• _Work request_
I need every line of the material below that includes the string "padding".

• _Raw data_
# # # # #

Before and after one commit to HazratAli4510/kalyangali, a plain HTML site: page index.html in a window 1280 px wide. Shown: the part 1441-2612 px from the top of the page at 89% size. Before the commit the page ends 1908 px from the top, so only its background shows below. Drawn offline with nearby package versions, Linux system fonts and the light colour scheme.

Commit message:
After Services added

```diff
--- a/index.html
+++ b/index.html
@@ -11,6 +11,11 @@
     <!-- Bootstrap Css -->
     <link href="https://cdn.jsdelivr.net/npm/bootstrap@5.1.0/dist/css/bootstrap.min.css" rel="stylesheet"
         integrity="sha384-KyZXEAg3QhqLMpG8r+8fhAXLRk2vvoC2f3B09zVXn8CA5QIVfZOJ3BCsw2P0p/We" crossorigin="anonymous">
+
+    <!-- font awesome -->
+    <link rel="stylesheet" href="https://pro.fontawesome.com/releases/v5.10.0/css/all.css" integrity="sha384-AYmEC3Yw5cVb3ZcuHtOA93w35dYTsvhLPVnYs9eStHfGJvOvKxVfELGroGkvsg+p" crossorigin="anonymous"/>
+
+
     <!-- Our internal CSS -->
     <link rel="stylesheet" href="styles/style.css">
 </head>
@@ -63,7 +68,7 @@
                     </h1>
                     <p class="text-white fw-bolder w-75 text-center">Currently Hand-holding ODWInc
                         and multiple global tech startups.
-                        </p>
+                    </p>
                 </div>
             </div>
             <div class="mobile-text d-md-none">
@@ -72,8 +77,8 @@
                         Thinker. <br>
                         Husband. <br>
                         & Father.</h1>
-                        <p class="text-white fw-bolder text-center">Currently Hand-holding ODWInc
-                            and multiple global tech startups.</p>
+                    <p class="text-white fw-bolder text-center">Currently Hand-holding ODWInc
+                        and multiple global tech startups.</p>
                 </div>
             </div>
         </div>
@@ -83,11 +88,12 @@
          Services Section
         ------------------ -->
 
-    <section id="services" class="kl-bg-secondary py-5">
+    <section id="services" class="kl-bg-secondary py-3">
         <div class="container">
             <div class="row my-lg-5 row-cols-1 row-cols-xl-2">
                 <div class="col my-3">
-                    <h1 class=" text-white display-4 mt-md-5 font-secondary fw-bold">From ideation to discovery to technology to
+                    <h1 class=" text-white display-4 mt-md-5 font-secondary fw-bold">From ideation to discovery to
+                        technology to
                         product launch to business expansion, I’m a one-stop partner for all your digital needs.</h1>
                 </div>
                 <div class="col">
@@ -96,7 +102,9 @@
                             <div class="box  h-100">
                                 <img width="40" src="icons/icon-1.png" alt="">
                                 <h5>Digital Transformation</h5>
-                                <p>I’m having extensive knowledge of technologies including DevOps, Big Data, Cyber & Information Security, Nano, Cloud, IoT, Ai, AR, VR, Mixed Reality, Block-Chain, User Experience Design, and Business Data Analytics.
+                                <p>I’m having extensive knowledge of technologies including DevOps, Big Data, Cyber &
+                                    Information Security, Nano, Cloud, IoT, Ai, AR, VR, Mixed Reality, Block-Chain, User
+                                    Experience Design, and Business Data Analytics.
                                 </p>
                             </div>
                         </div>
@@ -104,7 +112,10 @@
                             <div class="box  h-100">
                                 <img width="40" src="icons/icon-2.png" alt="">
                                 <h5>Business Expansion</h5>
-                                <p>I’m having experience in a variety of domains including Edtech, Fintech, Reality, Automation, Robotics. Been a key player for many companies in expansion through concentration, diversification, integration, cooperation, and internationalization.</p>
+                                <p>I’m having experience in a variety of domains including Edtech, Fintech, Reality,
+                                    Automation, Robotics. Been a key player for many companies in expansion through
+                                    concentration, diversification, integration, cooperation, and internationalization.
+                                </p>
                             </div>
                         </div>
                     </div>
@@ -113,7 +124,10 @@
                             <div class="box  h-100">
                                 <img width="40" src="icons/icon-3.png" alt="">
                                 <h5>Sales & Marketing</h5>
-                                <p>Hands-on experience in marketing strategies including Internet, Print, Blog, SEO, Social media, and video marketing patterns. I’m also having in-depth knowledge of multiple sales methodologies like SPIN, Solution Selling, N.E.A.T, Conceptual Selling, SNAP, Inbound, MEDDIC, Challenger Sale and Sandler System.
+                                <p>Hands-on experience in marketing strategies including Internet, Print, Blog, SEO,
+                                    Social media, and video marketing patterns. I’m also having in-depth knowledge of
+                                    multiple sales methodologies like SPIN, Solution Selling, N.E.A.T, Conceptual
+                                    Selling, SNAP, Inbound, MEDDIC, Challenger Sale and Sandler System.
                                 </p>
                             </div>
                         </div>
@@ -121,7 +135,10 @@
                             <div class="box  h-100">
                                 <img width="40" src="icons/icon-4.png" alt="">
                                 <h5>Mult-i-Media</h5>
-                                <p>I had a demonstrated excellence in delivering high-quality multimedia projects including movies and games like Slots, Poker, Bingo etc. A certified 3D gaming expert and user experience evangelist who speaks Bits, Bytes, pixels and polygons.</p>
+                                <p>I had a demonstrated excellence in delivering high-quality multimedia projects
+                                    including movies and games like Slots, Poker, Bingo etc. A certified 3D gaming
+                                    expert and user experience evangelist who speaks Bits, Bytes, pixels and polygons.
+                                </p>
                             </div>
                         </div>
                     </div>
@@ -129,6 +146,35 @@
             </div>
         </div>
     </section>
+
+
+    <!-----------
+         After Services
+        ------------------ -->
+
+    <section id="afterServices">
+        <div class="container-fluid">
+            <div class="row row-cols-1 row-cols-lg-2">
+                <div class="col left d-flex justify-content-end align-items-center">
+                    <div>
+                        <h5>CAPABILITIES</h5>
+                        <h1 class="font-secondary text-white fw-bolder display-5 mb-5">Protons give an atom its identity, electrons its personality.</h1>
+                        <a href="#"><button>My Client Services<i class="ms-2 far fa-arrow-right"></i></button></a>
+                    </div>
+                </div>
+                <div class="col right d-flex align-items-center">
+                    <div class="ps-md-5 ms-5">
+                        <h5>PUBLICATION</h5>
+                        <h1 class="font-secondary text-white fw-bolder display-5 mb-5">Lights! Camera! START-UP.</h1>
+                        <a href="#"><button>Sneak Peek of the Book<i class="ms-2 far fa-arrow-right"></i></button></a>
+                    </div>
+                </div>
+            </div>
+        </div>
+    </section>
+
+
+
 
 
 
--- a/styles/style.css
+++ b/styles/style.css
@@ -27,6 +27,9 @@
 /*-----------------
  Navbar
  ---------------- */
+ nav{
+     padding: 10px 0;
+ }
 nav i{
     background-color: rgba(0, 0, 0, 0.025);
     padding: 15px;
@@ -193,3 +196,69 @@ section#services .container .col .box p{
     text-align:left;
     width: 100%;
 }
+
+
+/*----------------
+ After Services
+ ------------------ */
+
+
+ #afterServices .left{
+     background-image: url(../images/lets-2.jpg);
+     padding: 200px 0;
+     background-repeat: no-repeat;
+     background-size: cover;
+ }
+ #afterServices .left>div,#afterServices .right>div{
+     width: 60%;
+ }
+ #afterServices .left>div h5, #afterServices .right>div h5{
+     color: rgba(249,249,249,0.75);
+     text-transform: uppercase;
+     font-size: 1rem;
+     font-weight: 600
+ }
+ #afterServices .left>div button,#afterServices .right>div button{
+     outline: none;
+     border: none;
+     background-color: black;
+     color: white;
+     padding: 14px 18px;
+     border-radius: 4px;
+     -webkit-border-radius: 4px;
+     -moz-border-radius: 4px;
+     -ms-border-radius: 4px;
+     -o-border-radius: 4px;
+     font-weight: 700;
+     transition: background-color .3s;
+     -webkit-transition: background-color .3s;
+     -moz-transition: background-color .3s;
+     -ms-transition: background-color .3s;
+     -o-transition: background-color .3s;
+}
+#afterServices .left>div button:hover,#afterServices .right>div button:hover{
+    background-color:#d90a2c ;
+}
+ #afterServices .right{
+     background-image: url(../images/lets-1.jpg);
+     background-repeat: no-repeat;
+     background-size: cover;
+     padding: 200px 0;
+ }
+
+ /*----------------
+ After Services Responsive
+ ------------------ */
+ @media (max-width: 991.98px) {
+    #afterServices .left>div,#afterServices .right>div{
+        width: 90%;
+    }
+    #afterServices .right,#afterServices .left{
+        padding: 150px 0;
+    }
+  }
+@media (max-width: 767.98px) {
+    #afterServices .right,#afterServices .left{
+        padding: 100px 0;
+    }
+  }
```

# # # # #

• _Answer below_
+     padding: 10px 0;
     padding: 15px;
+     padding: 200px 0;
+     padding: 14px 18px;
+     padding: 200px 0;
+        padding: 150px 0;
+        padding: 100px 0;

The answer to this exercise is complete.